Dealing In Stolen Property
Here at Hanlon Law, we often represent people who are facing their first and hopefully, only criminal charges. Most people who are charged with criminal offenses, especially for the first time, are not professional criminals or lawyers with any knowledge of criminal statutes. This results in people making decisions based on what they do have experience with, which is typically popular media. Movies and television depict crimes because it is a popular subject that interests viewers. Unfortunately, most tv and film writers don’t have a lot of criminal experience either, resulting in pretty unrealistic depictions of crime.
This can often result in reality reflecting fiction. When people think of crime, it is typically divided into two categories, property crime offenses and crimes of passion. Property crime like theft, robbery and burglary come to mind. Stolen property raises another question: “what do we do with the ill gotten gains?” The answer for most people charged with property crimes is: sell the goods for a profit. The problem with this is that most people, even criminals, don’t have access to a reliable black market and are faced with limited avenues to sell stolen property.
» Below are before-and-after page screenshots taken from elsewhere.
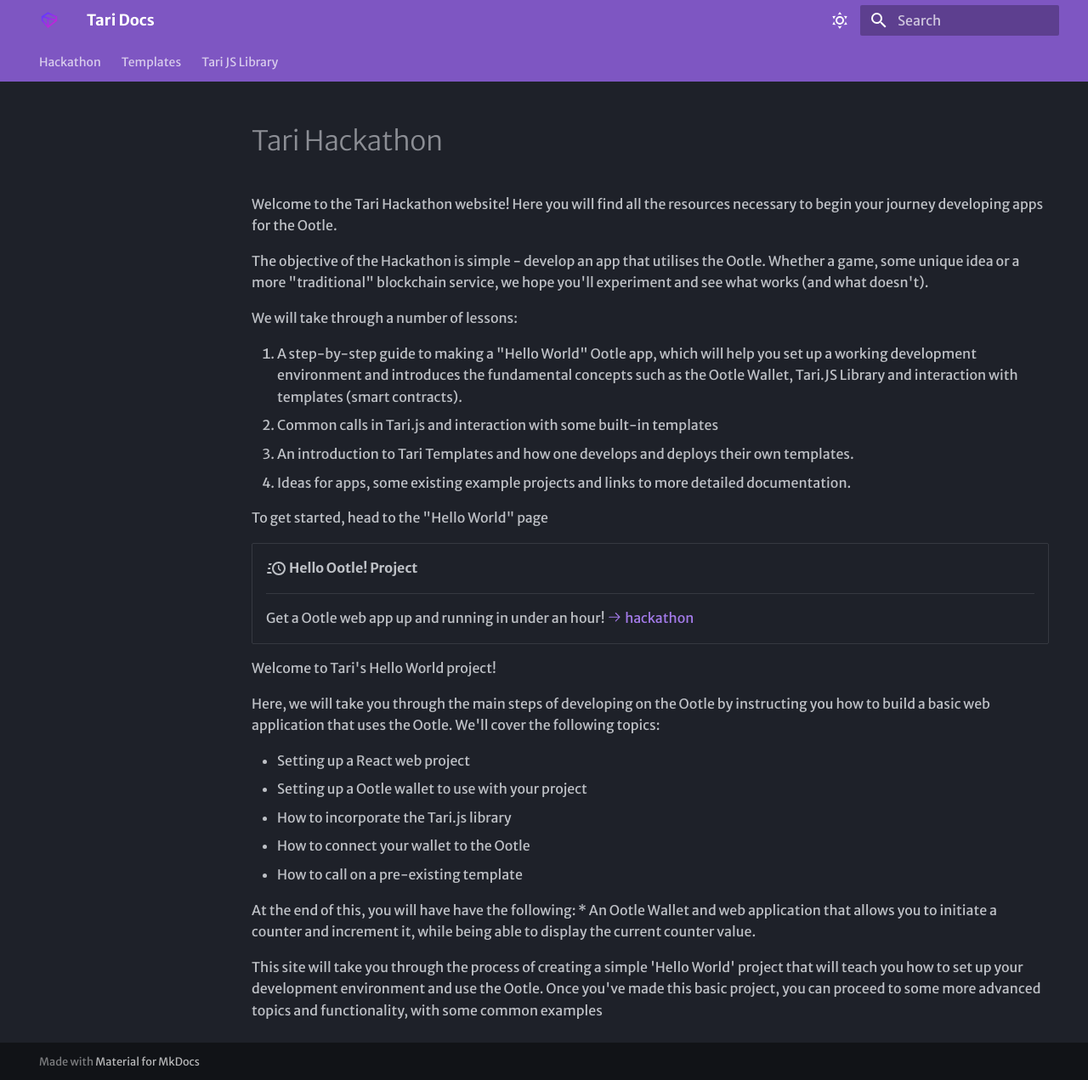
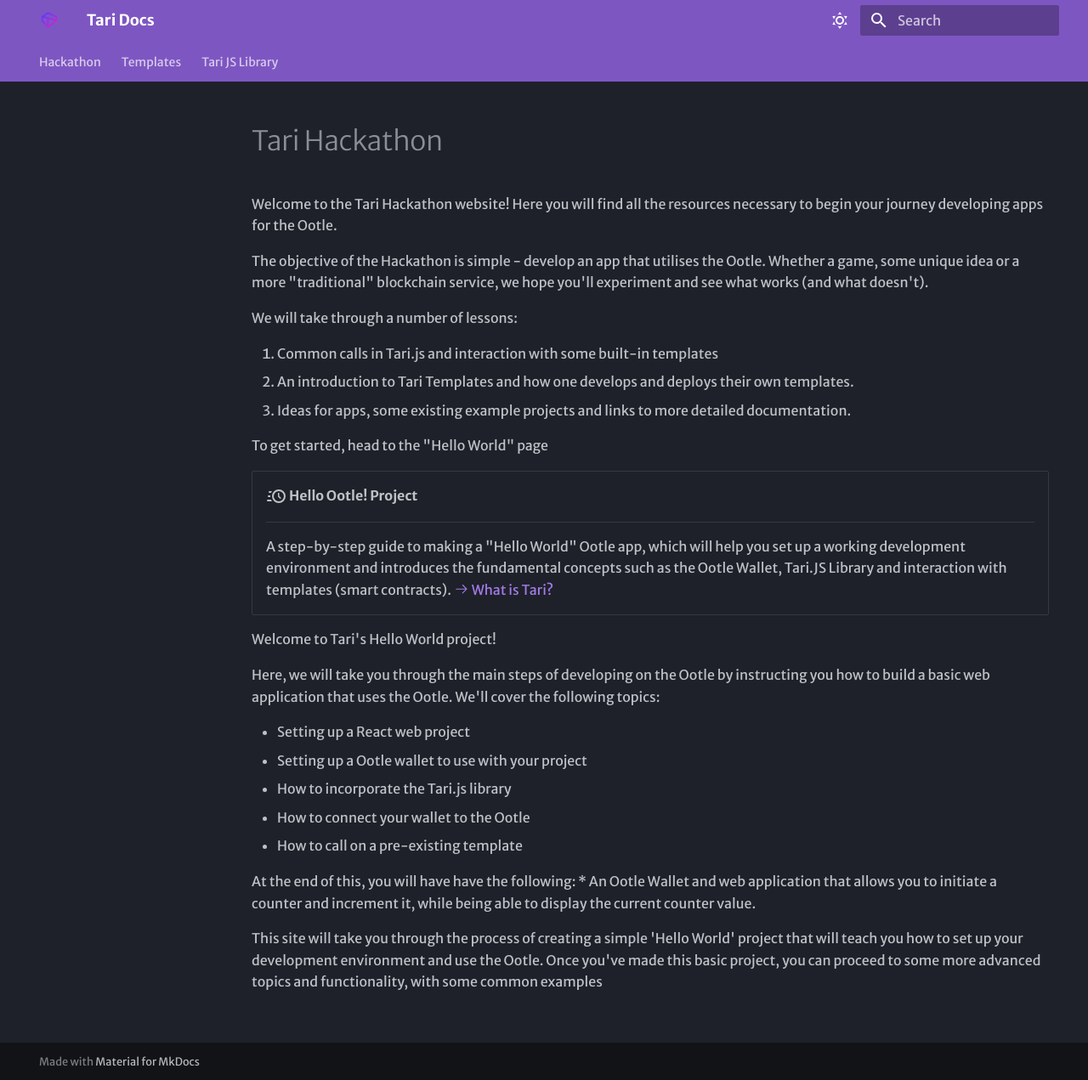
Before and after one commit to tari-project/doc-playground, an MkDocs documentation site: the page built from docs/index.md, in a window 1280 px wide and 1271 px high. Shown: the whole window at 85% size. Built offline with MkDocs 1.6.1 and Material for MkDocs 9.7.7, drawn with Linux system fonts in a browser that asks for light colours; some web fonts are replaced.

Commit message:
fix: link test

```diff
--- a/docs/index.md
+++ b/docs/index.md
@@ -6,7 +6,6 @@ The objective of the Hackathon is simple - develop an app that utilises the Ootl
 
 We will take through a number of lessons:
 
-1. A step-by-step guide to making a "Hello World" Ootle app, which will help you set up a working development environment and introduces the fundamental concepts such as the Ootle Wallet, Tari.JS Library and interaction with templates (smart contracts).
 2. Common calls in Tari.js and interaction with some built-in templates
 3. An introduction to Tari Templates and how one develops and deploys their own templates.
 4. Ideas for apps, some existing example projects and links to more detailed documentation.
@@ -19,8 +18,8 @@ To get started, head to the "Hello World" page
 
     ---
 
-    Get a Ootle web app up and running in under an hour!
-     [:octicons-arrow-right-24: hackathon](#)
+    A step-by-step guide to making a "Hello World" Ootle app, which will help you set up a working development environment and introduces the fundamental concepts such as the Ootle Wallet, Tari.JS Library and interaction with templates (smart contracts).
+     [:octicons-arrow-right-24: What is Tari?](#)
 </div>
 
 
```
Often, mistakes by people in these situations result in criminal charges, if you find yourself in such a situation do not hesitate to contact a skilled Sarasota criminal defense lawyer to advise you.
Dealing in stolen property is one of the offenses that often occurs because people base their criminal knowledge on movies and tv. People who come into possession of stolen property often have no use for it other than to sell it. And most people lack access to a source to sell or offload stolen property without a trace. Those same people often turn to the pawn shop, and that is often the easiest way to get charged with the crime.Elements of Dealing in Stolen Property
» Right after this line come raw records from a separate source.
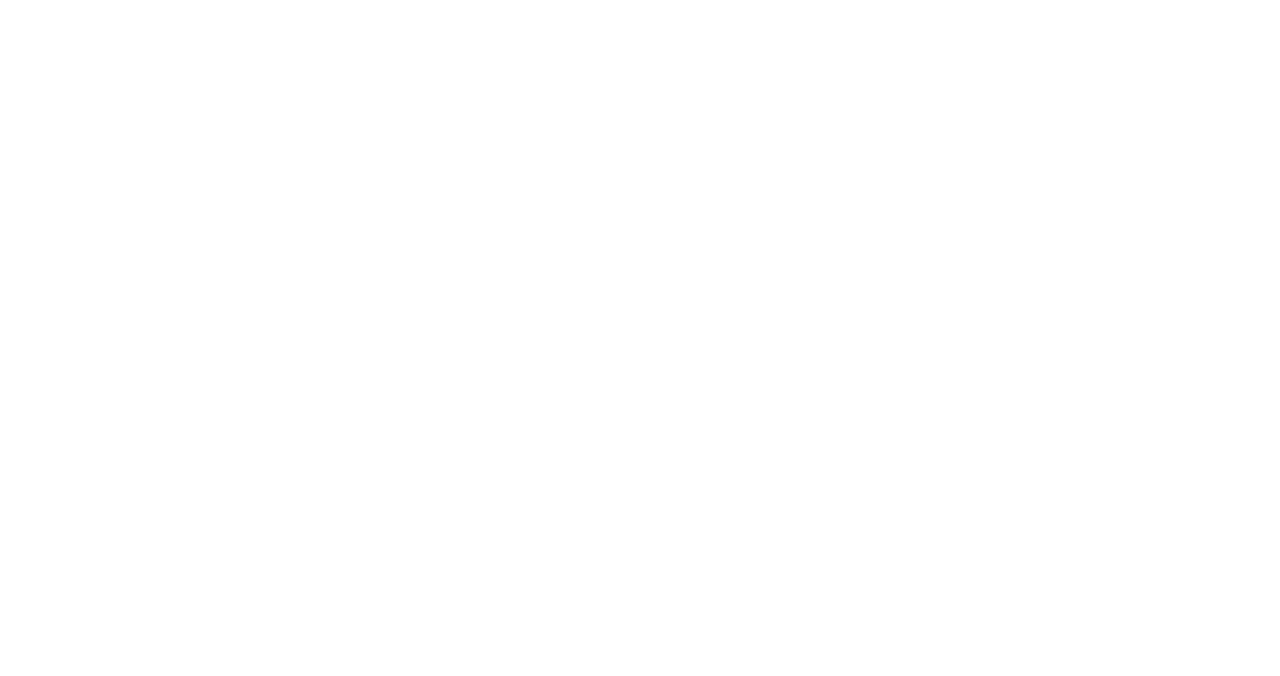
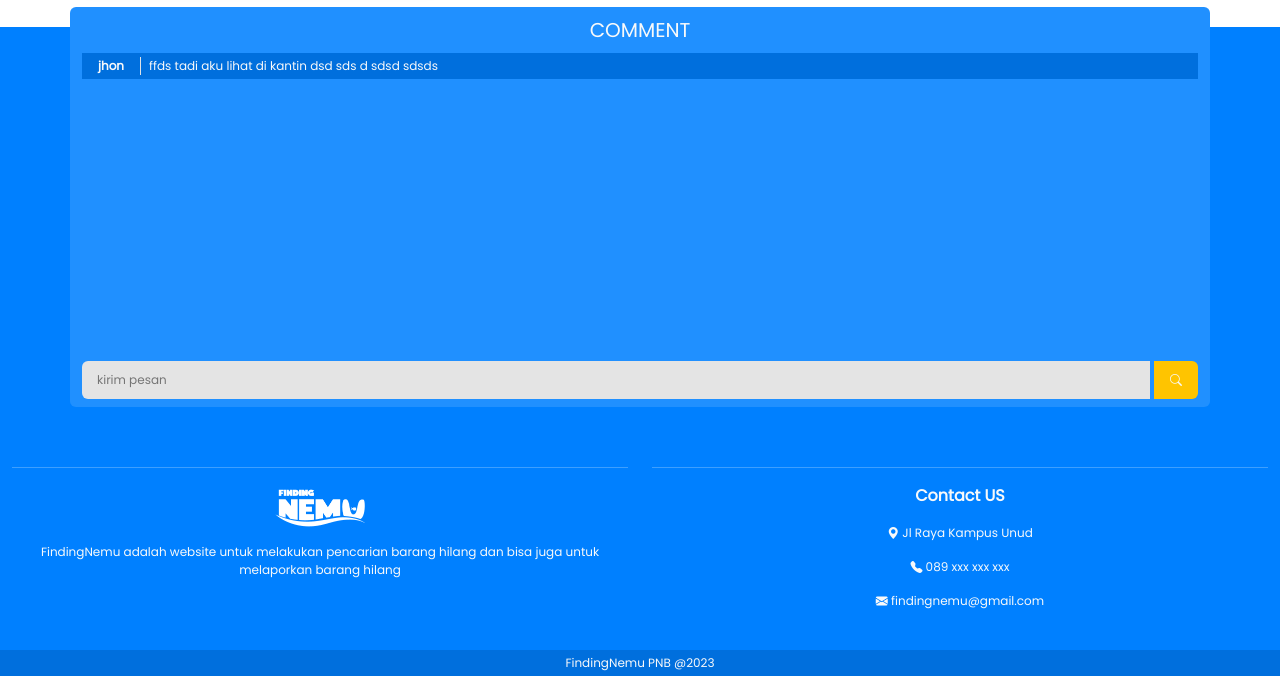
Before and after one commit to bagaskara2004/FindingNemu, a CodeIgniter app: page /findingNemu/index.php/cposting/detail in a window 1280 px wide. Before the commit the part shown is empty. Shown: the part 360-1036 px from the top of the page. Before the commit the page ends 800 px from the top, so only its background shows below. Run offline with CodeIgniter, Linux system fonts and the light colour scheme; data comes from the database, SQL or seed files in the repository; data that the repository does not hold is empty.

Commit message:
tampilan detail

```diff
--- a/application/views/Authentication/login.php
+++ b/application/views/Authentication/login.php
@@ -18,10 +18,10 @@
             </div>
             <form action="#" method="post" class="d-flex flex-column justify-content-between" style="height:355px;">
                 <div class="py-4">
-                    <div class="mb-3">
+                    <div class="mb-2">
                         <input type="text" placeholder="Nama Pengguna" class="inputan fs-6 rounded p-2">
                     </div>
-                    <div class="mb-3">
+                    <div class="mb-2">
                         <input type="password" placeholder="Kata Sandi" class="inputan fs-6 rounded p-2">
                         <a class="link-offset-2 link-underline link-underline-opacity-0 color-blue fs-7 mx-2" href="#">Lupa Password?</a>
                     </div>
--- a/application/views/Home/detail.php
+++ b/application/views/Home/detail.php
@@ -3,11 +3,94 @@
 <head>
     <meta charset="UTF-8">
     <meta name="viewport" content="width=device-width, initial-scale=1.0">
-    <title>Document</title>
+    <title>Detail | FindingNemu</title>
+    <link href="https://cdn.jsdelivr.net/npm/bootstrap@5.3.2/dist/css/bootstrap.min.css" rel="stylesheet" integrity="sha384-T3c6CoIi6uLrA9TneNEoa7RxnatzjcDSCmG1MXxSR1GAsXEV/Dwwykc2MPK8M2HN" crossorigin="anonymous">
+    <link rel="stylesheet" href="<?=base_url('asset/css/style.css')?>">
+    <link rel="preconnect" href="https://fonts.googleapis.com">
+    <link rel="preconnect" href="https://fonts.gstatic.com" crossorigin>
+    <link href="https://fonts.googleapis.com/css2?family=Poppins&display=swap" rel="stylesheet">
+    <link rel="stylesheet" href="https://cdn.jsdelivr.net/npm/bootstrap-icons@1.11.2/font/bootstrap-icons.min.css">
 </head>
 <body>
-<?php
-    echo $id_posting;
-?>
+    <nav class="navbar bg-body-tertiary shadow fixed-top">
+        <div class="container">
+            <a class="navbar-brand fw-bold" href="<?=base_url('Cposting')?>"><i class="bi bi-chevron-left"></i></a>
+            <a class="navbar-brand background-yellow text-light rounded py-2 px-3 fs-6 fw-bold"><i class="bi bi-info-circle me-2"></i>Detail</a>
+        </div>
+    </nav>
+    <div class="container mb-5 mt-5">
+        <?php
+        $data = $this->db->get_where('posting',['id_posting' => $id_posting])->row_array();
+        ?>
+        <div class="row">
+            <div class="col-12 col-sm-7 col-md-6 col-lg-4 mt-4">
+                <img src="<?=base_url()?><?=$data['foto']?>" class="card-img-top shadow rounded" alt="...">
+            </div>
+            <div class="col-12 col-sm-5 col-md-6 col-lg-8 mt-4">
+                <div class="text-center fw-bold "><?=$data['judul']?></div>
+                <hr>
+                <p class="fs-7"><span class="fw-bold">Kategori : </span><?=$data['id_kategori']?></p>
+                <p class="fs-7"><span class="fw-bold">Status : </span><?=$data['status']?></p>
+                <p class="fs-7"><span class="fw-bold">Pelapor : </span><?=$data['id_user']?></p>
+                <p class="fs-7"><span class="fw-bold">Deskripsi : </span><?=$data['deskripsi']?></p>
+            </div>
+        </div>
+    </div>
+    <div class="container-fluid background-blue">
+        <div class="container background-blue2 relative rounded pb-2">
+            <div class="p-2 text-center text-light fs-5 responsive-font-example">COMMENT</div>
+            <div id="chat" class="overflow-auto" style="height:300px;">
+                <div class="d-flex fs-7 text-light background-blue3 py-1 align-items-center mb-1 overflow-auto">
+                    <div class="fw-bold text-center px-3">jhon</div>
+                    <div class="border-start px-2">ffds tadi aku lihat di kantin dsd sds d sdsd sdsds</div>
+                </div>
+            </div>
+            <div class="d-flex justify-content-center w-100 mt-2" >
+                <input type="text" placeholder="kirim pesan" class="search rounded-start fs-7" id="search">
+                <button class="button px-3 border-none background-yellow rounded-end ms-1 text-light fs-7" id="btnSearch"><i class="bi bi-search" id="iconSearch"></i></button>
+            </div>
+        </div>
+    </div>
+    <footer class="container-fluid background-blue">
+        <div class="row text-center text-light py-4">
+            <div class="col-12 col-sm-6">
+                <hr>
+                <img src="<?=base_url('asset/img/logo-light.png')?>" alt="findingnemu" style="width:90px;" >
+                <p class="mt-3 fs-7">FindingNemu adalah website untuk melakukan pencarian barang hilang dan bisa juga untuk melaporkan barang hilang</p>
+            </div>
+            <div class="col-12 col-sm-6">
+                <hr>
+                <p class="fw-semibold">Contact US</p>
+                <p class="fs-7"><i class="bi bi-geo-alt-fill"></i> Jl Raya Kampus Unud</p>
+                <p class="fs-7"><i class="bi bi-telephone-fill"></i> 089 xxx xxx xxx</p>
+                <p class="fs-7"><i class="bi bi-envelope-fill"></i> findingnemu@gmail.com</p>
+            </div>
+        </div>
+        <div class="row text-center background-blue3 text-light">
+            <div class="col-12 fs-7 p-1">FindingNemu PNB @2023</div>
+        </div>
+    </footer>
+
+<script src="<?= base_url('asset/jquery/jquery-3.7.1.min.js')?>"></script>
+<script>
+$(document).ready(function () {
+    if ($("#search").val() != "") {
+        $('button i.bi').addClass('bi-x-lg');
+    }
+
+    $('#search').on('input',function () {
+        $('button i.bi').addClass('bi-x-lg');
+        if ($('#search').val() == "") {
+            $('button i.bi').removeClass('bi-x-lg');
+        }
+    });
+
+    $('#btnSearch').on("click",function () {
+        $('#search').val("");
+        $('button i.bi').removeClass('bi-x-lg');
+    });
+});
+</script>
+<script src="https://cdn.jsdelivr.net/npm/bootstrap@5.3.2/dist/js/bootstrap.bundle.min.js" integrity="sha384-C6RzsynM9kWDrMNeT87bh95OGNyZPhcTNXj1NW7RuBCsyN/o0jlpcV8Qyq46cDfL" crossorigin="anonymous"></script>
 </body>
 </html>
--- a/asset/css/style.css
+++ b/asset/css/style.css
@@ -65,7 +65,6 @@
 
 .container-form1 {
     width: 300px;
-    height: 460px;
     box-shadow: 0 0 5px black;
     border-radius: 10px;
     padding: 20px;
@@ -108,6 +107,10 @@
     position: relative;
     top: -50px;
 }
+.relative {
+    position: relative;
+    top: -20px;
+}
 
 @media (max-width:476px) {
     .search {
```
Also changed, not shown: application/views/Authentication/register.php (+4 -4 lines), asset/foto_posting/default.jpg (renamed from asset/foto_item/default.jpg).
Florida Statute 812.019 defines dealing in stolen property as the trafficking in property that the defendant knows or should have known was stolen. Additionally, a person can be charged with dealing in stolen property if he or she initiates, organizes, plans, finances, directs, manages or supervises the theft of property and traffics in such stolen property. In layman’s terms, if you are in possession of property that you know is stolen or a reasonable person should know is stolen and you sell that property to someone else, you are guilty of dealing in stolen property.
Dealing in stolen property is a serious criminal offense and can result in significant prison sentences or probationary sentences. If you are convicted of dealing in stolen property alone, you would be facing a second degree felony punishable by up to fifteen years in prison. If you are convicted of dealing in stolen property, and the state can prove beyond a reasonable doubt that you were also involved in the theft of that property, you could be convicted of a first degree felony punishable by up to thirty years in prison. The serious penalties can potentially be avoided if you retain a skilled Sarasota criminal defense lawyer to develop a strategy on your behalf.
Dealing in stolen property cases are often initiated when those looking to offload stolen goods sell them to a pawn shop. Pawn shops, while they can sometimes seem seedy, are actually heavily regulated and have measures in place to prevent the sale of stolen goods at their establishment. Whenever a sale or pawn is made, the pawn shop takes your ID along with a fingerprint for identification purposes. The shop will then report to the police the items that have been sold. If the police database is cross checked with the inventory of the shop, it could trigger an investigation. The fingerprint and ID requirements will make it easy for the police to track you down.Speak to Our Lawyers Today
The attorneys at Hanlon Law have years of experience defending clients in the Sarasota area. If you are in need of assistance, don’t hesitate to call us at 941.462.1789.